Just as there are shortcomings of deterministic models that can be avoided with probabilistic models, the latter have their associated pitfalls as well. Adding uncertainty, by replacing single estimate inputs with probability distributions, requires the user to exercise caution on several fronts. Without going into exhaustive detail we offer a couple of illustrations.
Key differences with probabilistic models
First, the probabilistic model is more complicated. It demands more documentation and more attention to logical structure. In particular, each iteration of a Monte Carlo model should be a plausible realization. The purpose of using a range of values for each input is to acknowledge the realm of possibilities. Thus, once each of the input distributions is sampled, the resulting case should be sensible, something an expert would agree is possible.
Second, our criticism of the classical sensitivity analysis procedures (tornado charts and spider diagrams) included the notion that some of the inputs would not be independent. Thus, our probabilistic model should address any relationships between variables, which typically are handled by imposing correlation between pairs of input distributions. Each of these coefficients requires a value between –1 and +1; it is the model builder’s responsibility to assign and justify these values, which may be based on historical data or experience.
Data availability and usefulness
Probabilistic models rely on sensible choices of input distributions. “Garbage in/garbage out” is an often-heard complaint of skeptics and bears acknowledging. While it is true of any model that the results are only as good as the inputs, Monte Carlo models seem to draw more criticism about this aspect. Harbaugh et al. take an extreme position, arguing that one cannot do uncertainty analysis without adequate analogous data. One consultant specializing in Monte Carlo simulation takes another view when he tells his clients, “I don’t want to see any data. Instead, I want to build the model first, then do sensitivity analysis and find out what kind of data we really need to start collecting.” Somewhere between these extremes lies a sensible position of relying on:

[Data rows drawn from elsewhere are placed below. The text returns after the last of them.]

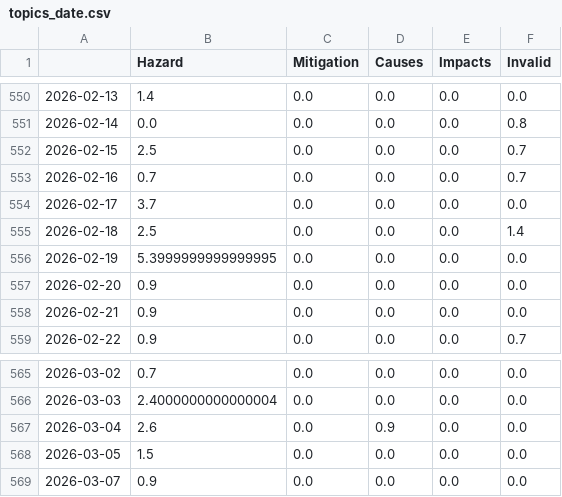
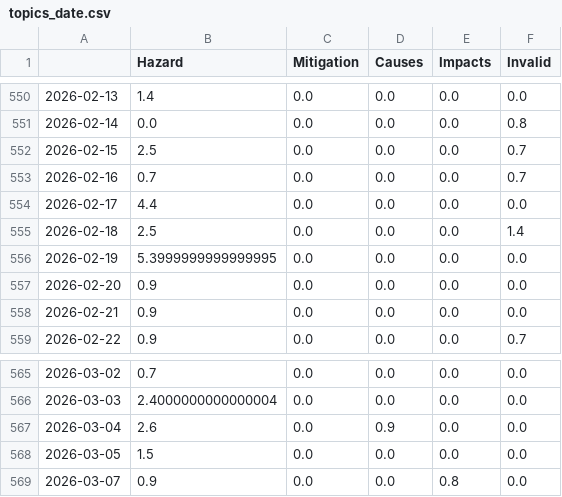
Before and after one commit to jens-news/hurricaneIsComing, a CSV file: csv/topics_date.csv, drawn as a sheet; only a part is shown, gaps mark what is left out.

```diff
--- a/csv/topics_date.csv
+++ b/csv/topics_date.csv
@@ -553,3 +553,3 @@
 2026-02-16,0.7,0.0,0.0,0.0,0.7
-2026-02-17,3.7,0.0,0.0,0.0,0.0
+2026-02-17,4.4,0.0,0.0,0.0,0.0
 2026-02-18,2.5,0.0,0.0,0.0,1.4
@@ -568,2 +568,2 @@
 2026-03-05,1.5,0.0,0.0,0.0,0.0
-2026-03-07,0.9,0.0,0.0,0.0,0.0
+2026-03-07,0.9,0.0,0.0,0.8,0.0
```
Also changed, not shown: 4 other files.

- Experience (“I have had the opportunity to study data for this parameter in the past, and while I have no legitimate offset data, I know that under these circumstances the average net pay is slightly skewed right and has a coefficient of variation of about 15%.”)
- Fundamental principles (“This input can be viewed as an aggregation, so its distribution must be approximately normal.”)
- Appropriate data to form estimates of inputs to a model.
A related problem arises when the data available is simply not appropriate. It is common to collect data from different populations (lumping porosities from different facies, drilling penetration rates at different depths) and for prices in different seasons. Sometimes, simply plotting a histogram of the empirical data reveals bimodal behavior, almost always a sign of mixing samples from different populations. Naturally, data used as a basis for building a distribution should be vetted for measurement and clerical errors. However, one should be wary of tossing out extreme values to make the data look more like a familiar distribution. Rather, one should try to determine how the extreme values came about; they may be your best samples.
Novices always want to know how many data are necessary before one can reliably build a distribution based on them. This is not a simple matter. You may find a quick answer in a statistics text about significance, but in our world, we often do not have an adequate number of samples for statistical significance, and yet we must work the problem. The question comes down to how many points you need to build a “sensible” histogram. Curve-fitting software does not work very well with fewer than 15 points. Rather than relying on some automatic process, one should use common sense and experience. Among other things, one can often guess the distribution type (at least whether it is symmetric or the direction of skewness) and then look to use the minimum and maximum values for P10 and P90 or P5 and P95 as a starting point.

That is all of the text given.